Vietnam War protest (

“Where do I go to get arrested?” said the Baby Boomer, grinning, come to relive his glory days. He could tell them a few things about being arrested. He’s been beaten by cops, maced, teargassed, threatened, thrown in jail, at an array of protests ranging from the Civil Rights Movement, Republican and Democratic National Conventions in’68, Vietnam War protests in ’67, Redwood Summer in ’90, Iraq War protests in ’02, and more.

Democratic National Convention 1968.

The action of stepping up, ready to give his all, has defined his life and his sense of himself. He’s an elder now, prepared to share what he’s learned, maybe receiving a little recognition, maybe leaving a legacy. It’s great to feel useful again, in this most meaningful way.

Well, not at Standing Rock.

His experience, his brains, his charm, his degrees, his titles, his money, his expectations–none of it matters here. This is not a repeat of those protests, even though the police respond against unarmed people in the same old unnatural, unbelievably harsh ways.

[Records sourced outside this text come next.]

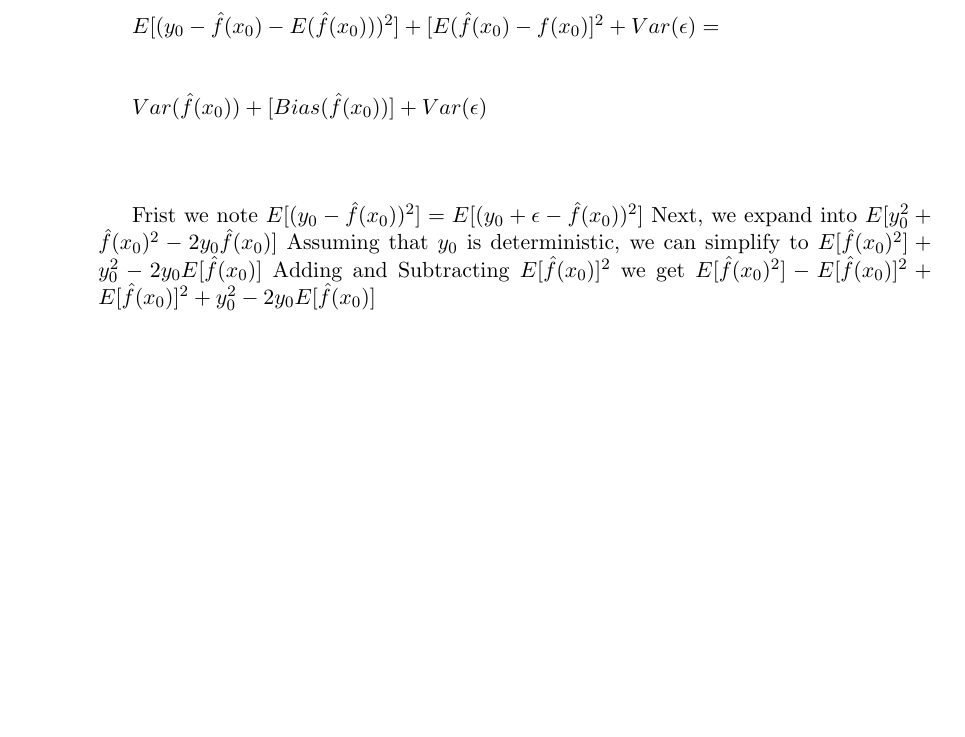
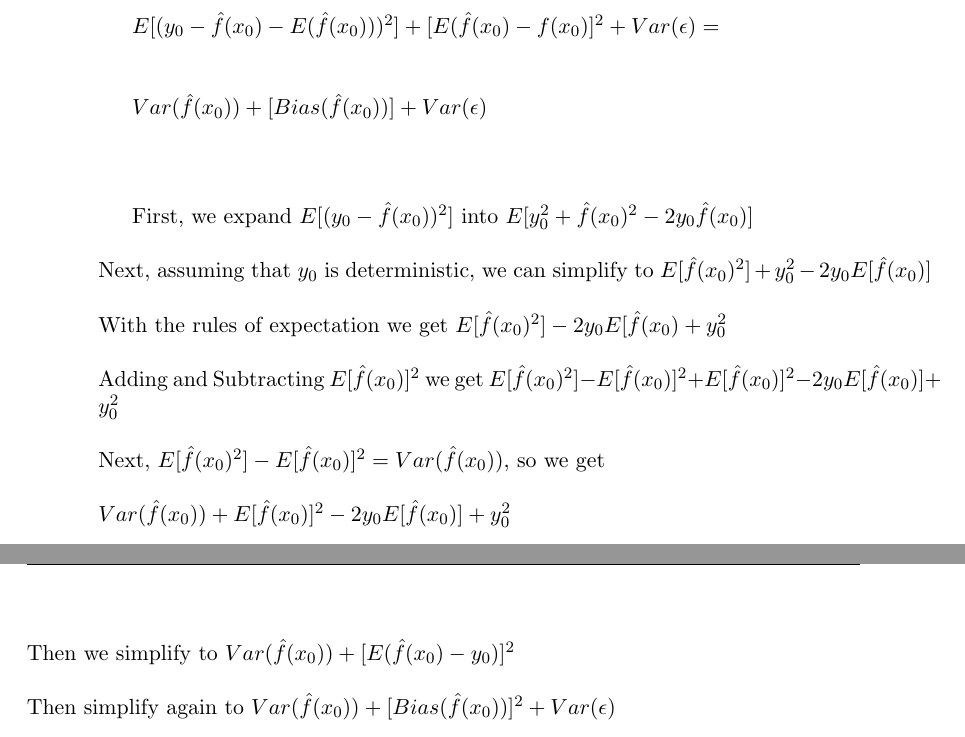
Before and after one commit to ThibaultSchowing/ESL_Assignements_WS20172018, a LaTeX thesis (Assignement 1/Report/SL_ps01_SchowingThibault_McleodSarah.tex): part of page 4 of 4 before the commit and two parts of pages 4 and 5 of 5 after it, the two joined at a grey line, cut so that both start at the same text, the shorter picture padded with empty space. Compiled offline with pdfLaTeX.

Commit message:
Update SL_ps01_SchowingThibault_McleodSarah.tex

```diff
--- a/Assignement 1/Report/SL_ps01_SchowingThibault_McleodSarah.tex
+++ b/Assignement 1/Report/SL_ps01_SchowingThibault_McleodSarah.tex
@@ -228,11 +228,22 @@
 	$Var(\hat{f}(x_{0})) + [Bias(\hat{f}(x_{0}))] + Var(\epsilon)$\\
 	\\\\
 
-  	Frist we note $E[(y_{0} - \hat{f}(x_{0}))^2] = E[(y_{0} + \epsilon - \hat{f}(x_{0}))^2]$
-	Next, we expand into $E[y_{0}^2 + \hat{f}(x_{0})^2 - 2y_{0}\hat{f}(x_{0})]$
-  	Assuming that $y_{0}$ is deterministic, we can simplify to $E[\hat{f}(x_{0})^2] + y_{0}^2 - 2y_{0}E[\hat{f}(x_{0})]$
-	Adding and Subtracting $E[\hat{f}(x_{0})]^2$ we get
-	$E[\hat{f}(x_{0})^2] - E[\hat{f}(x_{0})]^2 + E[\hat{f}(x_{0})]^2 + y_{0}^2 - 2y_{0}E[\hat{f}(x_{0})] $
+  	First, we expand $E[(y_{0} - \hat{f}(x_{0}))^2]$ into $E[y_{0}^2 + \hat{f}(x_{0})^2 - 2y_{0}\hat{f}(x_{0})]$\newline
+    	\newline
+  	Next, assuming that $y_{0}$ is deterministic, we can simplify to $E[\hat{f}(x_{0})^2] + y_{0}^2 - 2y_{0}E[\hat{f}(x_{0})]$\newline
+    	\newline
+    	With the rules of expectation we get $E[\hat{f}(x_{0})^2] - 2y_{0}E[\hat{f}(x_{0}) + y_{0}^2$\newline
+    	\newline
+    	Adding and Subtracting $E[\hat{f}(x_{0})]^2$ we get
+	$E[\hat{f}(x_{0})^2] - E[\hat{f}(x_{0})]^2 + E[\hat{f}(x_{0})]^2  - 2y_{0}E[\hat{f}(x_{0})] + y_{0}^2$\newline
+    	\newline
+   	 Next, $E[\hat{f}(x_{0})^2] - E[\hat{f}(x_{0})]^2 = Var(\hat{f}(x_{0}))$, so we get\newline
+    	\newline
+    	$Var(\hat{f}(x_{0})) + E[\hat{f}(x_{0})]^2  - 2y_{0}E[\hat{f}(x_{0})] + y_{0}^2$\newline
+    	\newline
+    	Then we simplify to $Var(\hat{f}(x_{0})) + [E(\hat{f}(x_{0}) - y_{0})]^2$\newline
+    	\newline
+    	Then simplify again to $Var(\hat{f}(x_{0})) + [Bias(\hat{f}(x_{0}))]^2 + Var(\epsilon)$
 
 
 
```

Integration of Central High School by the Little Rock Nine.

Oceti Sakowin is the Camp of the Seven Council Fires and is directed by ceremonial prayer, expressed in sacred ritual by the elders, embedded in the tribe’s ancient connection to primary source through dreams, knowing and conversation.

They may be informed by Native Vietnam vets, outsiders trained and experienced in protest strategies, those educated in the practice and consequences of colonialism, oppression, patriarchy and genocide, as evidenced in the trainings for camp residents, but ultimately actions are determined by the highest most sacred guidance.

This is a peaceful protest. Arrests weren’t part of the plan. There are outlying camps and some individuals who sometimes act independently, but only the Council speaks for the tribe. And now that the tribe knows arrests can occur within the most peaceful of practices, they plan for them, in order to protect people.

They’re allowing us, white and generally untutored in their ways, into this on-going, powerful ceremony, if we’ve come to serve.

Next:  Standing Rock: Camp Etiquette



Standing Rock: Praying for Keeps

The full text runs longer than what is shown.